#### Task brief
For every record below, repeat the text exactly and pass over any image.

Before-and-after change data
####
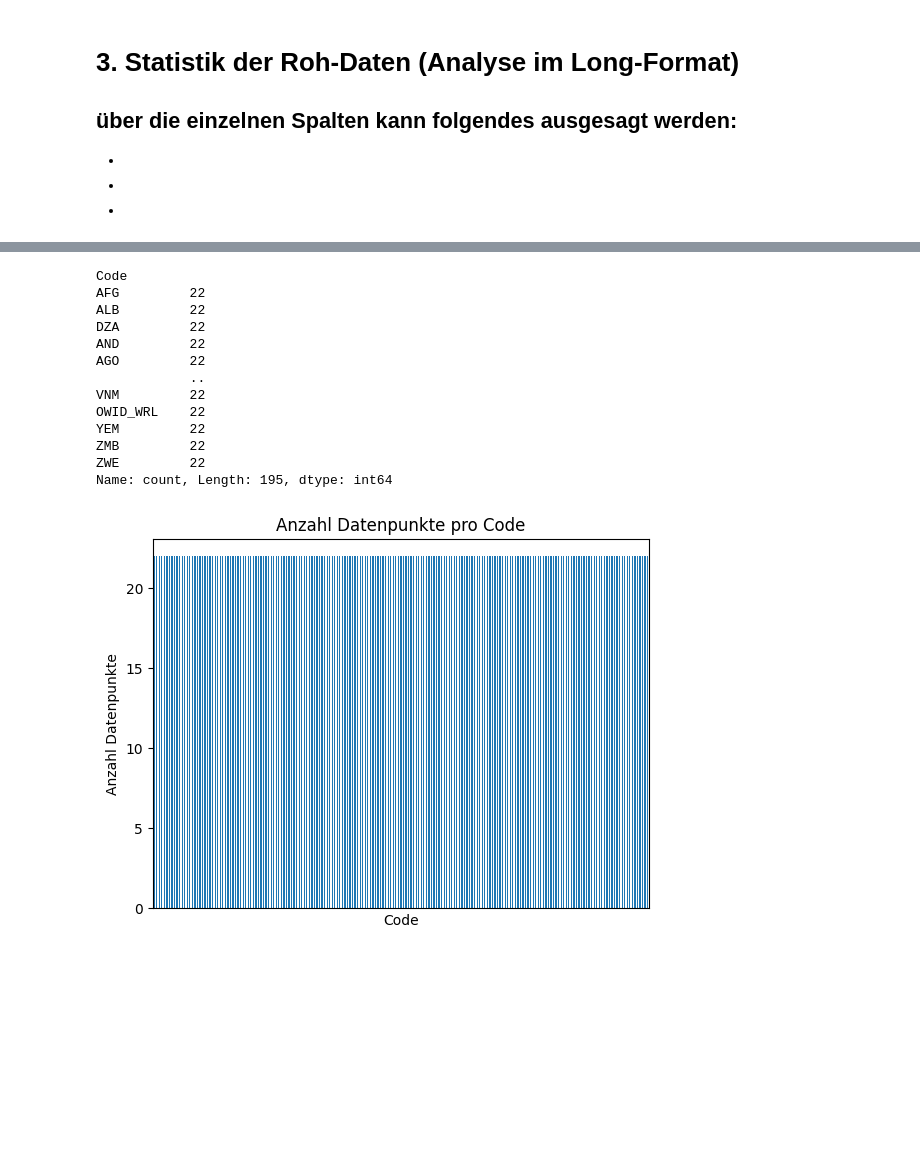
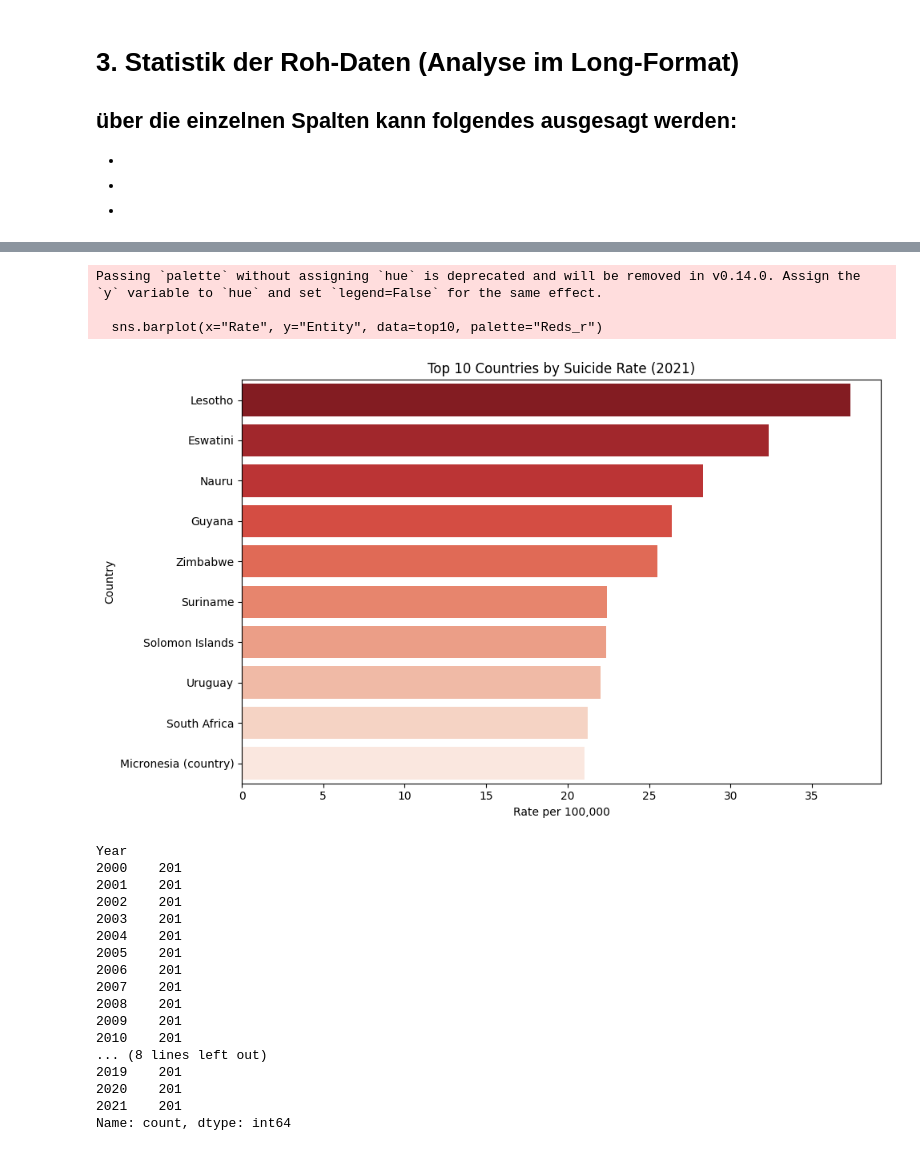
Before and after one commit to Segerlen/Python-LN2, a Jupyter notebook: Leistungnachweis_Suizidrate.ipynb, the cells around one changed output, grey strips where cells are left out. Cells and saved outputs as stored; diff of their text form; code cells hidden in the pictures; blank space fills up the shorter version.

```diff
--- a/Leistungnachweis_Suizidrate.ipynb
+++ b/Leistungnachweis_Suizidrate.ipynb
@@ -100,21 +83,37 @@ Anzahl verschiedener Codes:  196
 # %%
-# Anzahl Datenpunkte pro Entity
-df['Code'].value_counts()
+# Top 10 Länder mit höchster Rate im Jahr 2021
+data_2021 = df[(df["Year"] == 2021) & (~df["Entity"].isin(["World", "Africa", "Europe", "Asia", "Oceania", "North America", "South America"]))]
+top10 = data_2021.sort_values(by="Rate", ascending=False).head(10)
+plt.figure(figsize=(10, 6))
+sns.barplot(x="Rate", y="Entity", data=top10, palette="Reds_r")
+plt.title("Top 10 Countries by Suicide Rate (2021)")
+plt.xlabel("Rate per 100,000")
+plt.ylabel("Country")
+plt.tight_layout()
+plt.savefig("top10_countries.png")
 # %% [output]
-Code
-AFG         22
-ALB         22
-DZA         22
-AND         22
-AGO         22
-            ..
-VNM         22
-OWID_WRL    22
-YEM         22
-ZMB         22
-ZWE         22
-Name: count, Length: 195, dtype: int64
+Passing `palette` without assigning `hue` is deprecated and will be removed in v0.14.0. Assign the `y` variable to `hue` and set `legend=False` for the same effect.
+
+  sns.barplot(x="Rate", y="Entity", data=top10, palette="Reds_r")
+[figure, added]
-# %%
-df['Code'].value_counts().plot(kind='bar', xticks=[], ylabel='Anzahl Datenpunkte', title='Anzahl Datenpunkte pro Code');
-# %% [output]
-[figure, removed]
+# %%
+# Anzahl Datenpunkte pro Jahr
+df['Year'].value_counts().sort_index()
+# %% [output]
+Year
+2000    201
+2001    201
+2002    201
+2003    201
+2004    201
+2005    201
+2006    201
+2007    201
+2008    201
+2009    201
+2010    201
+... (8 lines left out)
+2019    201
+2020    201
+2021    201
+Name: count, dtype: int64
```
Also changed, not shown: parts of 11 cells of this notebook, 4 other files.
####
#### Result of the task
Before and after one commit to Segerlen/Python-LN2, a Jupyter notebook: Leistungnachweis_Suizidrate.ipynb, the cells around one changed output, grey strips where cells are left out. Cells and saved outputs as stored; diff of their text form; code cells hidden in the pictures; blank space fills up the shorter version.

```diff
--- a/Leistungnachweis_Suizidrate.ipynb
+++ b/Leistungnachweis_Suizidrate.ipynb
@@ -100,21 +83,37 @@ Anzahl verschiedener Codes:  196
 # %%
-# Anzahl Datenpunkte pro Entity
-df['Code'].value_counts()
+# Top 10 Länder mit höchster Rate im Jahr 2021
+data_2021 = df[(df["Year"] == 2021) & (~df["Entity"].isin(["World", "Africa", "Europe", "Asia", "Oceania", "North America", "South America"]))]
+top10 = data_2021.sort_values(by="Rate", ascending=False).head(10)
+plt.figure(figsize=(10, 6))
+sns.barplot(x="Rate", y="Entity", data=top10, palette="Reds_r")
+plt.title("Top 10 Countries by Suicide Rate (2021)")
+plt.xlabel("Rate per 100,000")
+plt.ylabel("Country")
+plt.tight_layout()
+plt.savefig("top10_countries.png")
 # %% [output]
-Code
-AFG         22
-ALB         22
-DZA         22
-AND         22
-AGO         22
-            ..
-VNM         22
-OWID_WRL    22
-YEM         22
-ZMB         22
-ZWE         22
-Name: count, Length: 195, dtype: int64
+Passing `palette` without assigning `hue` is deprecated and will be removed in v0.14.0. Assign the `y` variable to `hue` and set `legend=False` for the same effect.
+
+  sns.barplot(x="Rate", y="Entity", data=top10, palette="Reds_r")
+[figure, added]
-# %%
-df['Code'].value_counts().plot(kind='bar', xticks=[], ylabel='Anzahl Datenpunkte', title='Anzahl Datenpunkte pro Code');
-# %% [output]
-[figure, removed]
+# %%
+# Anzahl Datenpunkte pro Jahr
+df['Year'].value_counts().sort_index()
+# %% [output]
+Year
+2000    201
+2001    201
+2002    201
+2003    201
+2004    201
+2005    201
+2006    201
+2007    201
+2008    201
+2009    201
+2010    201
+... (8 lines left out)
+2019    201
+2020    201
+2021    201
+Name: count, dtype: int64
```
Also changed, not shown: parts of 11 cells of this notebook, 4 other files.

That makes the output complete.